ABOUT THIS EXERCISE:
Please return every line of the records below that contains the word "each".
____________
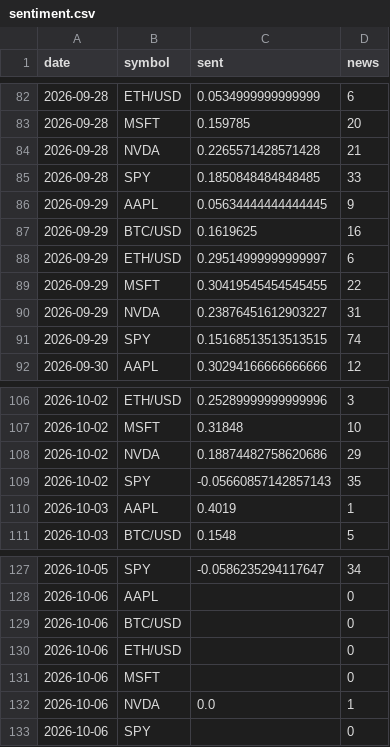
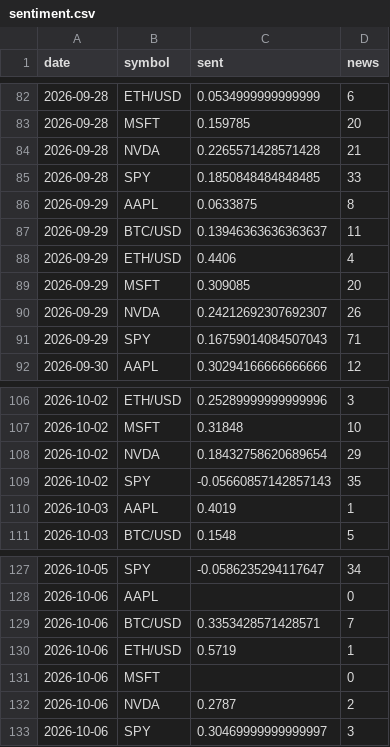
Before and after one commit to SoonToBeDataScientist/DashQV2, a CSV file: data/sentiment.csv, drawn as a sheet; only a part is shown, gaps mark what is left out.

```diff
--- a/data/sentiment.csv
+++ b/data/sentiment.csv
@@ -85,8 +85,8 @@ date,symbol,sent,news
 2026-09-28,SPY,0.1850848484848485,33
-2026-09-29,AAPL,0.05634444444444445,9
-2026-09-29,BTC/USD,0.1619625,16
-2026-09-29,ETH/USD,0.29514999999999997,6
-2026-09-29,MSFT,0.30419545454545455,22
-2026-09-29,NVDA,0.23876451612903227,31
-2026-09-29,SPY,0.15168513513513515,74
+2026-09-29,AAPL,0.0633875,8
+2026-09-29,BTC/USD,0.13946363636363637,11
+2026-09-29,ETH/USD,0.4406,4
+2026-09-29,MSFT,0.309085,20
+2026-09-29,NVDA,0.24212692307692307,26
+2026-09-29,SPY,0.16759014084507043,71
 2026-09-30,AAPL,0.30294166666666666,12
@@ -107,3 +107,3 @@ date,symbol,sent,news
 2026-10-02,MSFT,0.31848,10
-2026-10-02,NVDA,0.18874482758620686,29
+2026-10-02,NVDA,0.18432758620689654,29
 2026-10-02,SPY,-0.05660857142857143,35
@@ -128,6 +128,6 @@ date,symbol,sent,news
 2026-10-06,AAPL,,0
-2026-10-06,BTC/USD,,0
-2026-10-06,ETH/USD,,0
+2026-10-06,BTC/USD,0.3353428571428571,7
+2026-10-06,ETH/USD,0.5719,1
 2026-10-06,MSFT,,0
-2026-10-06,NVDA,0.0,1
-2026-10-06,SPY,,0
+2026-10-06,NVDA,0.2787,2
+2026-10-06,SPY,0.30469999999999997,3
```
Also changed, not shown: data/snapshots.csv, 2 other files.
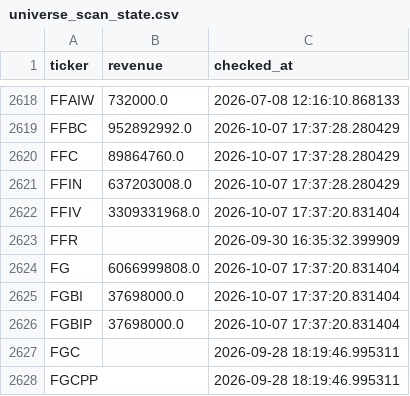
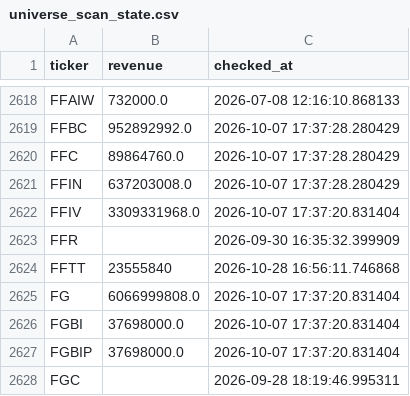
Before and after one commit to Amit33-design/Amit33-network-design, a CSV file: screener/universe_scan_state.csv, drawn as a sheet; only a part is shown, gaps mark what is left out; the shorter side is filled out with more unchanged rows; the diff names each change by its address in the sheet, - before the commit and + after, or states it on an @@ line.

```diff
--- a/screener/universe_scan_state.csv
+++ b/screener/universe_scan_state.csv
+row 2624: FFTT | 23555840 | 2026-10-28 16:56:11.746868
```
____________
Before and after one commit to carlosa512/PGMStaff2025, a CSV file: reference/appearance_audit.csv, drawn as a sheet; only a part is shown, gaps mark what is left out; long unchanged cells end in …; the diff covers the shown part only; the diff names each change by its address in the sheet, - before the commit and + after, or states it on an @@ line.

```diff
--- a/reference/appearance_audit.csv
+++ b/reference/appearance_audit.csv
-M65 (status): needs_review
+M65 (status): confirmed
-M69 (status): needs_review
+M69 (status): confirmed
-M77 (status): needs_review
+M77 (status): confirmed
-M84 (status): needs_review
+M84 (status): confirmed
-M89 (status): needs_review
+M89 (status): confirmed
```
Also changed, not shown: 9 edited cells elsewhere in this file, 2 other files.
____________
TASK RESPONSE:
Before and after one commit to Amit33-design/Amit33-network-design, a CSV file: screener/universe_scan_state.csv, drawn as a sheet; only a part is shown, gaps mark what is left out; the shorter side is filled out with more unchanged rows; the diff names each change by its address in the sheet, - before the commit and + after, or states it on an @@ line.
Before and after one commit to carlosa512/PGMStaff2025, a CSV file: reference/appearance_audit.csv, drawn as a sheet; only a part is shown, gaps mark what is left out; long unchanged cells end in …; the diff covers the shown part only; the diff names each change by its address in the sheet, - before the commit and + after, or states it on an @@ line.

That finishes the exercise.